Rodrigue searched his vast photo files for a suitable image. More than anything, Tiffany was his studio companion. George paints sometimes all night, and no one else sat up watching, but Tiffany did, and he snapped hundreds of photos of her over the years just by grabbing his camera, leaning off of his stool, and capturing her expression as she stared up at him at his easel. I felt this desperate need to convince people that this painting was in no way representative of or even suggestive of Tiffany, the family pet — a compendium that reduced the painting’s significance to nothing more than a pet portrait or a memorial. The photo of Tiffany, no question, was important, but it was all about the strong shape. It was not a small dog sitting at someone’s feet or in the background. Rodrigue’s dog image is out front and center, painted like a person, locked in.
As with all of his paintings, whether Cajun people or trees or other objects, there is the strong sense of deliberateness — that if one tried to move the dog just a little bit to the left or right or up or down, then the entire composition would lose its coherence. In a sense, it would also lose its simplicity. Rodrigue created his design and drew his sketch. It was time to paint. Rather, George thought that the dark night sky would cast a blue-grey shade on the dog’s fur.
As a late decision he made the eyes red, further suggesting the devil-dog legend. But it did haunt George. He liked this strong figure and its odd color, a powerful shape that held its own without being a tree or a Cajun figure. There’s a common misconception that George painted the Blue Dog and immediately stopped painting Cajuns and never explored other ideas. And his reputation as a portrait artist expanded greatly during this period. 36×48 inches, from 1989, both commissioned by the Republican National Party.
It wasn’t until an exhibition of sixty Rodrigue paintings in Los Angeles in 1988 that George first heard a new phrase. What are they talking about? George left that show with a lot to think about. He was shocked that it took a California audience to recognize this new, strong phenomenon in his work. When he returned to Louisiana and to his easel, he experimented. The other changes, and there are many, took place over the next twenty years, resulting in an image that no longer resembles or even suggests its dark roots.
Believe it or not, I’ve barely touched on the history here. I struggled with how to explain the Blue Dog to children. Although Pop in nature, it is unlike Andy Warhol, who took everyday commercial products such as Brillo Boxes and Dollar Bills from the popular culture and inserted them back into that same culture as a piece of art. In George’s case, he invented the image itself — a non-commercial, completely unique painted illusion, which he introduced to the public from the very beginning not as a cartoon, not as a stuffed animal, not as a mouthpiece, and not even as a logo, but always, only, as a piece of art. Imagine if you each had a piece of paper and a crayon, and I asked you to draw the bogeyman. I believe you would each draw something different.
There was no picture of what it looks like. He created it from his head. And in turn, he created the Blue Dog. Thank you for such a wonderful blog. It fosters a deeper appreciation for both his work and your words. Thank you for the great blog. It gave a whole lot more meaning to my tattoo of Blue Dog.

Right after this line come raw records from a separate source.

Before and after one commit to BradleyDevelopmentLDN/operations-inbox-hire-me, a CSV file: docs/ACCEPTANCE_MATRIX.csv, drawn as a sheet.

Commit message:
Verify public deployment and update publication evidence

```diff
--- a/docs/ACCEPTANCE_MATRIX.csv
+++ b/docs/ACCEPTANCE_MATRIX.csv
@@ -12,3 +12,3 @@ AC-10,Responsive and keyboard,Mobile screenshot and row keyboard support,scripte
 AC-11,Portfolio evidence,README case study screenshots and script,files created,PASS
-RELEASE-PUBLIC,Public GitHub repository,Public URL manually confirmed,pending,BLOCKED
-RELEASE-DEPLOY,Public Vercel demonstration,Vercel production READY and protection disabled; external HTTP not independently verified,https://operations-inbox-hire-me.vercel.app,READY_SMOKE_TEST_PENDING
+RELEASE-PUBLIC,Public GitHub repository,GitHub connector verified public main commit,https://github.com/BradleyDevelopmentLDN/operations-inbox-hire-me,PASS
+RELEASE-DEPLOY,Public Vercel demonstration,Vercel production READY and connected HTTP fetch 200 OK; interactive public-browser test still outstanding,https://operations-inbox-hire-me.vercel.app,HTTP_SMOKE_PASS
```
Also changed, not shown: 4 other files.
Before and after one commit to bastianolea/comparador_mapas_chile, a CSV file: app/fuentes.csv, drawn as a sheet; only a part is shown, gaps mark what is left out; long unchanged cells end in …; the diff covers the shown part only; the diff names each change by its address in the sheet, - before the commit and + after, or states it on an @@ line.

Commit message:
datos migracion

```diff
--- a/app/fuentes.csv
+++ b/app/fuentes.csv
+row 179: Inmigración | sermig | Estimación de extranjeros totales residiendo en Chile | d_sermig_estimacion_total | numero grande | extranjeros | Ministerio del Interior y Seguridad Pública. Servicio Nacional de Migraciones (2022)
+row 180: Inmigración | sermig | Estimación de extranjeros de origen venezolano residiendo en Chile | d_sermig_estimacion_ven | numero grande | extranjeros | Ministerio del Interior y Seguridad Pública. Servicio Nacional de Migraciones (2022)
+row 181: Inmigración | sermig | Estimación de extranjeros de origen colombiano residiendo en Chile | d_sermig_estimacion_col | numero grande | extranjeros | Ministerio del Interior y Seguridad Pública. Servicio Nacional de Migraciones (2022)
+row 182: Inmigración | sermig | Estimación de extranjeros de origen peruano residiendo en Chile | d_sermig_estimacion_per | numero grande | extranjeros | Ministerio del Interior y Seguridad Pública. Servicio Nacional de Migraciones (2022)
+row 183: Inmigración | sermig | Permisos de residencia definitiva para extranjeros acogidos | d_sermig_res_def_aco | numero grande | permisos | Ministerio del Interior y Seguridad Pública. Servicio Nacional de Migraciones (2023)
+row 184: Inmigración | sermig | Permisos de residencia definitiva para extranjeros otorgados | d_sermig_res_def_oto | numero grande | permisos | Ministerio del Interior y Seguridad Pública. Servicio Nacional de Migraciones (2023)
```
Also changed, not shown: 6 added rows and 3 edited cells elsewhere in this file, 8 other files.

Now I know it likely came from the Bayou Collection and its great to know so much more about the thought behind this great art. Thank you for the Blue Dog story. I lived in Lafayette for six years. While attending UL, I worked at The Bulldog on Gen. One day a patron told me George Rodrigue got the inspiration for the Blue Dog from a neighborhood guy named Travis. Let’s just say Travis was quite an eccentric.
Tiffany was his studio companion. Leaning off of his stool, i love your husbands “BLUE DOGS”. Pick up “Bayou, which suggested a somewhat vague reference to the content. Creating a dominant impression, we moved from Baton Rouge almost three years ago. Majoring in Art History and English, and lecture widely on his art.